Listed records:
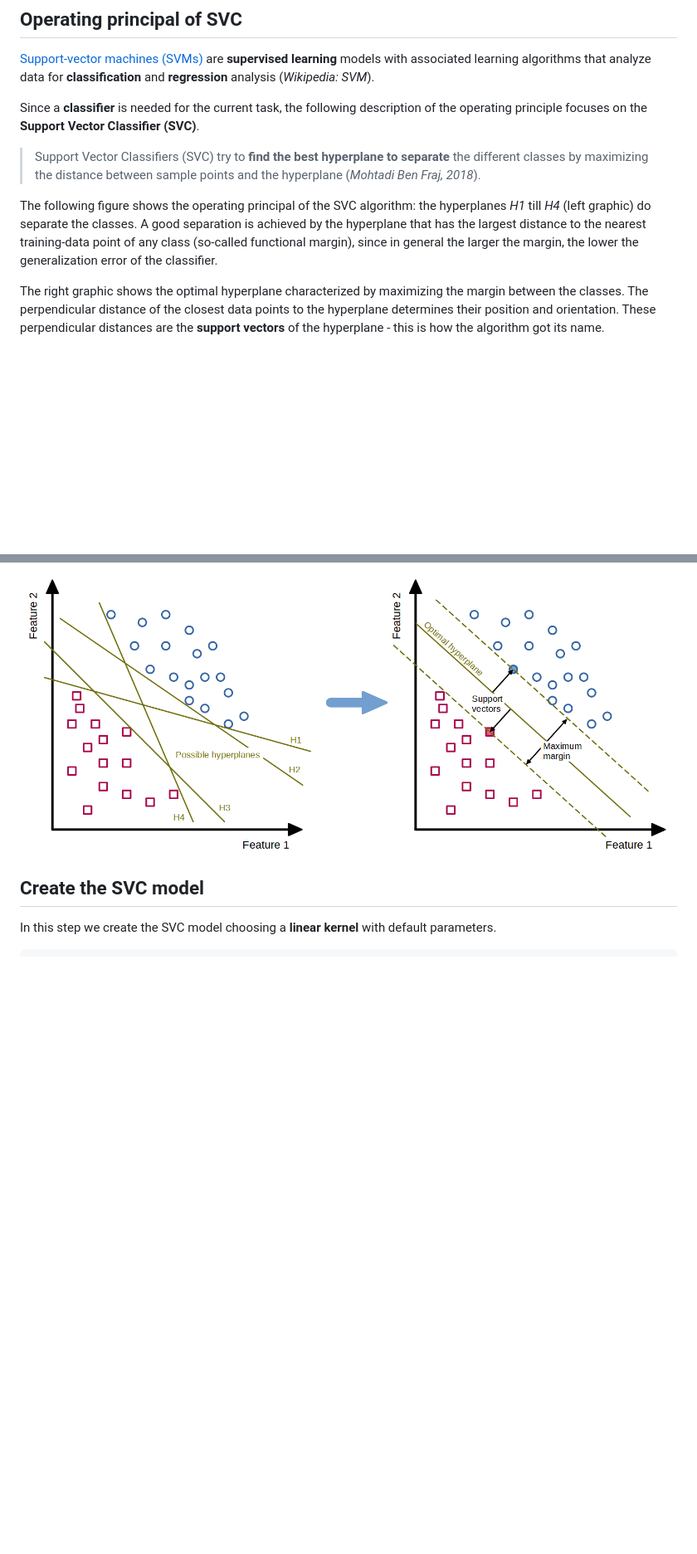
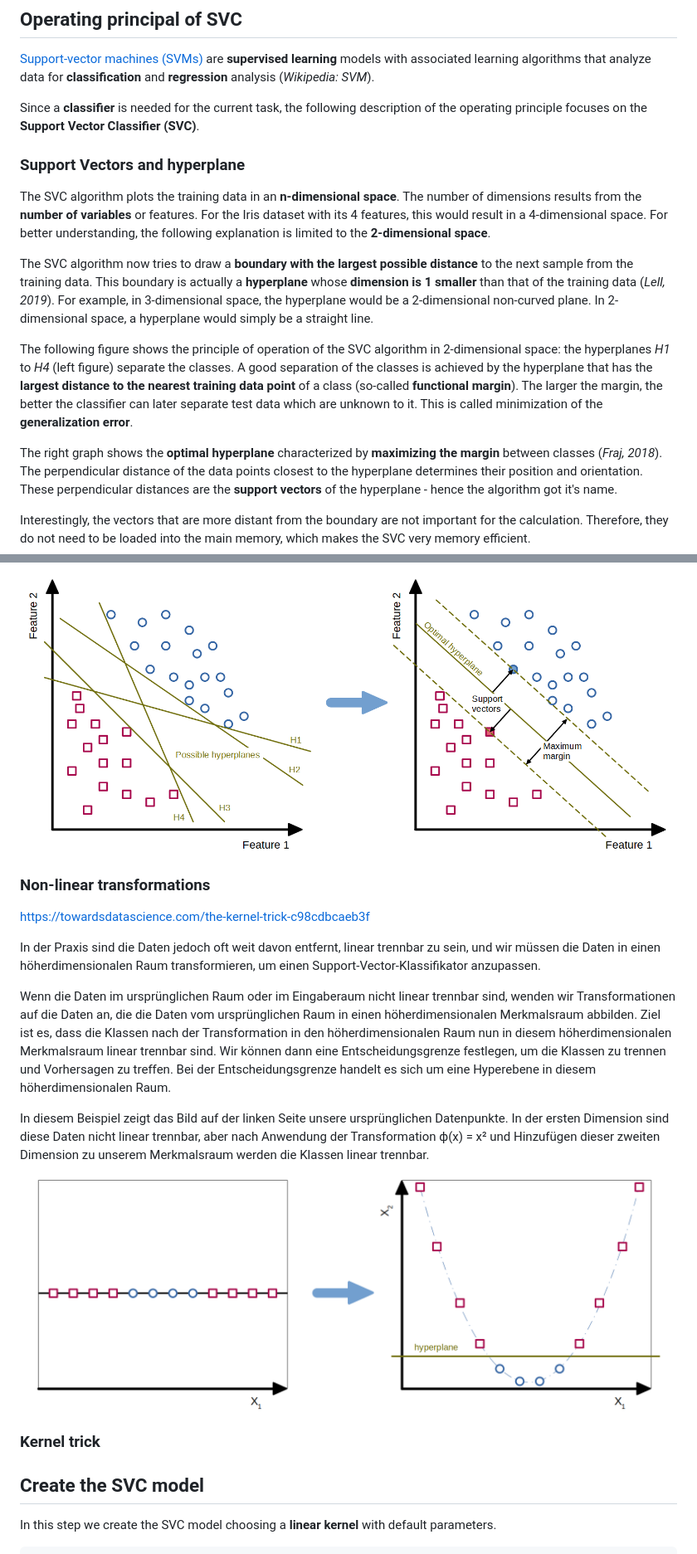
Before and after one commit to urmel79/Jupyter_GettingStarted2ML, a Markdown page: Step-by-step_intro_to_ML_with_SVC_and_Iris.md, 2 parts joined by grey strips. Shown: that part at 83% size. Rendered like a GitHub page; pictures changed too: images/SVC_transformation.png (added); blank space fills up the shorter version.

Commit message:
revision of the SVC explanation + started to explain the kernel trick

```diff
--- a/Step-by-step_intro_to_ML_with_SVC_and_Iris.md
+++ b/Step-by-step_intro_to_ML_with_SVC_and_Iris.md
@@ -1219,15 +1219,41 @@ But the most important reason is that it is **easy to understand** how it works
 
 Since a **classifier** is needed for the current task, the following description of the operating principle focuses on the **Support Vector Classifier (SVC)**.
 
-> Support Vector Classifiers (SVC) try to **find the best hyperplane to separate** the different classes by maximizing the distance between sample points and the hyperplane (<cite data-cite="Parameter_tuning_SVC">Mohtadi Ben Fraj, 2018</cite>).
-
-The following figure shows the operating principal of the SVC algorithm: the hyperplanes *H1* till *H4* (left graphic) do separate the classes. A good separation is achieved by the hyperplane that has the largest distance to the nearest training-data point of any class (so-called functional margin), since in general the larger the margin, the lower the generalization error of the classifier.
-
-The right graphic shows the optimal hyperplane characterized by maximizing the margin between the classes. The perpendicular distance of the closest data points to the hyperplane determines their position and orientation. These perpendicular distances are the **support vectors** of the hyperplane - this is how the algorithm got its name.
+
+### Support Vectors and hyperplane
+
+The SVC algorithm plots the training data in an **n-dimensional space**. The number of dimensions results from the **number of variables** or features. For the Iris dataset with its 4 features, this would result in a 4-dimensional space. For better understanding, the following explanation is limited to the **2-dimensional space**.
+
+The SVC algorithm now tries to draw a **boundary with the largest possible distance** to the next sample from the training data. This boundary is actually a **hyperplane** whose **dimension is 1 smaller** than that of the training data (<cite data-cite="SVM_Python_2019">Lell, 2019</cite>). For example, in 3-dimensional space, the hyperplane would be a 2-dimensional non-curved plane. In 2-dimensional space, a hyperplane would simply be a straight line.
+
+The following figure shows the principle of operation of the SVC algorithm in 2-dimensional space: the hyperplanes *H1* to *H4* (left figure) separate the classes. A good separation of the classes is achieved by the hyperplane that has the **largest distance to the nearest training data point** of a class (so-called **functional margin**). The larger the margin, the better the classifier can later separate test data which are unknown to it. This is called minimization of the **generalization error**.
+
+The right graph shows the **optimal hyperplane** characterized by **maximizing the margin** between classes (<cite data-cite="Parameter_tuning_SVC">Fraj, 2018</cite>). The perpendicular distance of the data points closest to the hyperplane determines their position and orientation. These perpendicular distances are the **support vectors** of the hyperplane - hence the algorithm got it's name.
+
+Interestingly, the vectors that are more distant from the boundary are not important for the calculation. Therefore, they do not need to be loaded into the main memory, which makes the SVC very memory efficient.
 
 <!-- #region caption="" label="fig:Svm_separating_hyperplanes" tags=[] widefigure=true -->
 ![Support Vector Classifiers (SVC) separate the data points in classes by finding the best hyperplane by maximizing the margin to its support vectors (source: Kasper, license: CC BY-SA 4.0)](images/SVC_operatingPrinciple.png)
 <!-- #endregion -->
+
+### Non-linear transformations
+
+https://towardsdatascience.com/the-kernel-trick-c98cdbcaeb3f
+
+In der Praxis sind die Daten jedoch oft weit davon entfernt, linear trennbar zu sein, und wir müssen die Daten in einen höherdimensionalen Raum transformieren, um einen Support-Vector-Klassifikator anzupassen.
+
+Wenn die Daten im ursprünglichen Raum oder im Eingaberaum nicht linear trennbar sind, wenden wir Transformationen auf die Daten an, die die Daten vom ursprünglichen Raum in einen höherdimensionalen Merkmalsraum abbilden. Ziel ist es, dass die Klassen nach der Transformation in den höherdimensionalen Raum nun in diesem höherdimensionalen Merkmalsraum linear trennbar sind. Wir können dann eine Entscheidungsgrenze festlegen, um die Klassen zu trennen und Vorhersagen zu treffen. Bei der Entscheidungsgrenze handelt es sich um eine Hyperebene in diesem höherdimensionalen Raum.
+
+In diesem Beispiel zeigt das Bild auf der linken Seite unsere ursprünglichen Datenpunkte. In der ersten Dimension sind diese Daten nicht linear trennbar, aber nach Anwendung der Transformation ϕ(x) = x² und Hinzufügen dieser zweiten Dimension zu unserem Merkmalsraum werden die Klassen linear trennbar.
+
+
+![Transformation of 1-dimensional data into 2-dimensional space in order to separate the data by a linear hyperplane. (source: Kasper, license: CC BY-SA 4.0)](images/SVC_transformation.png)
+
+
+### Kernel trick
+
+
+
 
 ## Create the SVC model
 
```
Also changed, not shown: images/SVM_separating_hyperplanes.png (deleted), 5 other files.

What to produce: What lines above contain the word "trick"? Return each such line.

Written answer:
revision of the SVC explanation + started to explain the kernel trick
+https://towardsdatascience.com/the-kernel-trick-c98cdbcaeb3f
+### Kernel trick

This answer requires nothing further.